Perched on a hillside and surrounded by olive, pomegranate, walnut and fig trees, The Viewpoint has wonderful views towards the sandy curve of Patara and the sea beyond. In keeping with the tranquil rural location, the emphasis is on a simple yet refined rustic charm. Gelemiş village centre, with its smattering of low-key restaurants and bars, is a short walk away.
Read a full review of The Viewpoint and check availability. Dalaman is the closest airport; TUI, easyJet, Jet2 and Thomas Cook all fly direct.
The Bodrum Peninsula
Studded with olive groves and domed white Ottoman-era cisterns, the beautiful rocky finger of the Bodrum Peninsula has long been a favourite with Turkey’s well-heeled elite.
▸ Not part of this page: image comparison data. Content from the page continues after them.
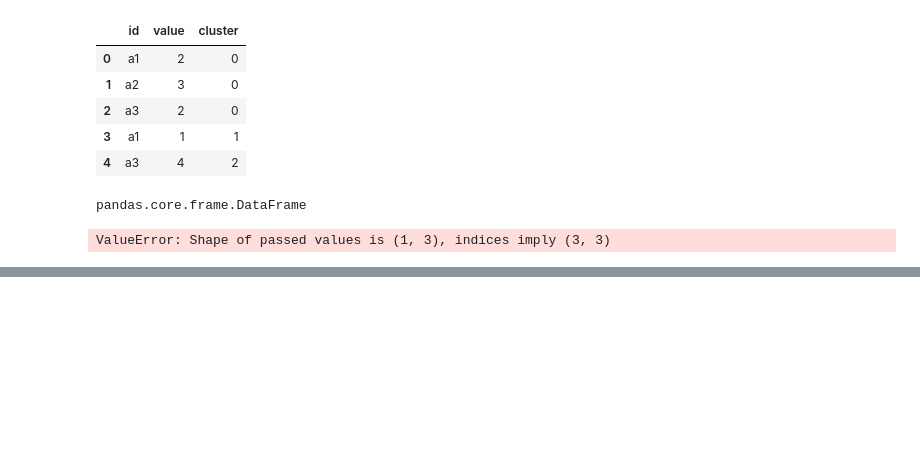
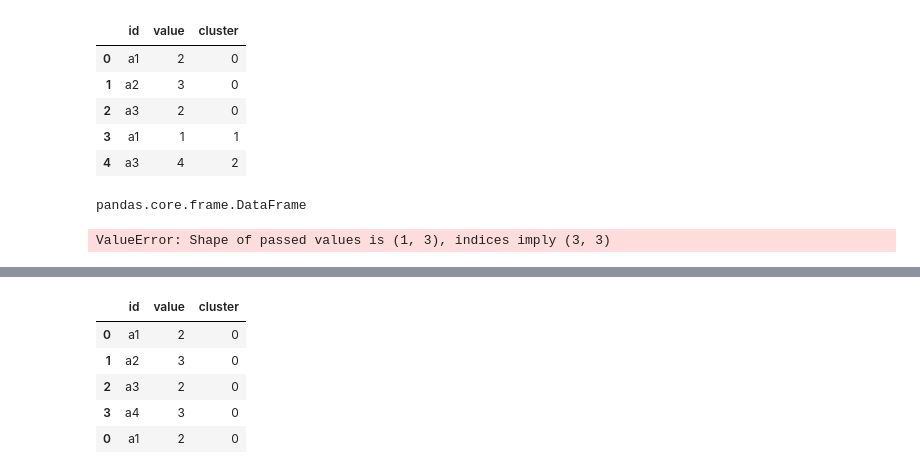
Before and after one commit to densekernel/EDEN, a Jupyter notebook: notebooks/split-apply-combine-test.ipynb, the cells around one changed output, grey strips where cells are left out. Drawn from its saved outputs; the diff is of its cells as text; code cells hidden in the pictures; blank space fills up the shorter version.

```diff
--- a/notebooks/split-apply-combine-test.ipynb
+++ b/notebooks/split-apply-combine-test.ipynb
@@ -27,8 +27,10 @@ df
 | 7 | a4 | 6 | 2 |
 # %%
 idx_order ={'0': [0,1,2,3], '1': [4,5], '2': [6,7]}
+splits = []
 
 def con_centroids(group):
+    splits.append(group)
     print "Name: ", group.name, "len: ", len(group)
     print group.index.values
     print group.index.values[-1]
@@ -72,0 +95,10 @@ ValueError: Shape of passed values is (1, 3), indices imply (3, 3)
+# %%
+df_assemble = pd.concat(splits)
+df_assemble.head()
+# %% [output]
+|  | id | value | cluster |
+| 0 | a1 | 2 | 0 |
+| 1 | a2 | 3 | 0 |
+| 2 | a3 | 2 | 0 |
+| 3 | a4 | 3 | 0 |
+| 0 | a1 | 2 | 0 |
```
Also changed, not shown: parts of 12 cells of this notebook, 15 other files.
The downside of this popularity has been the inevitable tourist development, the upside is that it has been (for the most part) done with taste. The peninsula’s main town, Bodrum, clustered around the splendid castle of St Peter, is extremely attractive. There are plenty of pretty beaches out on the peninsula, including Bitez and Türbükü, and windsurfing opportunities aplenty.
The exclusive Mandarin Oriental, Bodrum, is set on the lusher northern shore of the peninsula. With two beaches of its own, a pool complex, a cutting-edge spa, chic restaurants and sounds provided by Istanbul’s hip Babylon club, this is the perfect sophisticated holiday hideaway.
Read a full review of Mandarin Oriental Bodrum and check availability. EasyJet and Turkish Airlines fly direct to Bodrum.
Given that it has adorned Turkish Ministry of Culture and Tourism promotional posters and the covers of legions of guidebooks for at least three decades, no one could argue that the beautiful, pine-fringed and mountain-backed lagoon of Ölüdeniz (Dead Sea) is an unspoilt paradise. Yet despite the rampant development, the lagoon and its environs are still spectacular. There’s plenty to do, too, apart from swim in the azure waters of the lagoon or off the more prosaic adjacent beach) or take a boat to the pretty beach at Butterfly Valley.
Tucked away just behind the beach-front in the resort of Ölüdeniz, the Oyster Residences is a delightful, low-rise 26-room hotel set among lush vegetation with a pretty pool. Dalaman is the nearest airport.
Until the 1920s Kalkan was a tiny Greek fishing village; by the 1980s it had morphed into a bohemian resort for arty Turks fleeing big city life. Some of its past has clung on despite its transformation into a sophisticated resort favoured by Brits. They are drawn by its beguiling setting, dropping down a hillside to a small yacht harbour fronting a picturesque bay, pretty fishermen’s cottages, cosy restaurants and chic café-bars. Kalkan is also appreciated for what isn’t here – no rowdy bars, no clubs, no full English breakfasts. The village beach is small, but the sands of Patara are very close, as is stunning Kaputas.
Courtyard at Whitehouse comprises six rooms in three beautifully converted 1920s properties set around an elegant, shady courtyard, on a quiet street in the heart of the old village. Read a full review and check availability. Dalaman is the closest airport.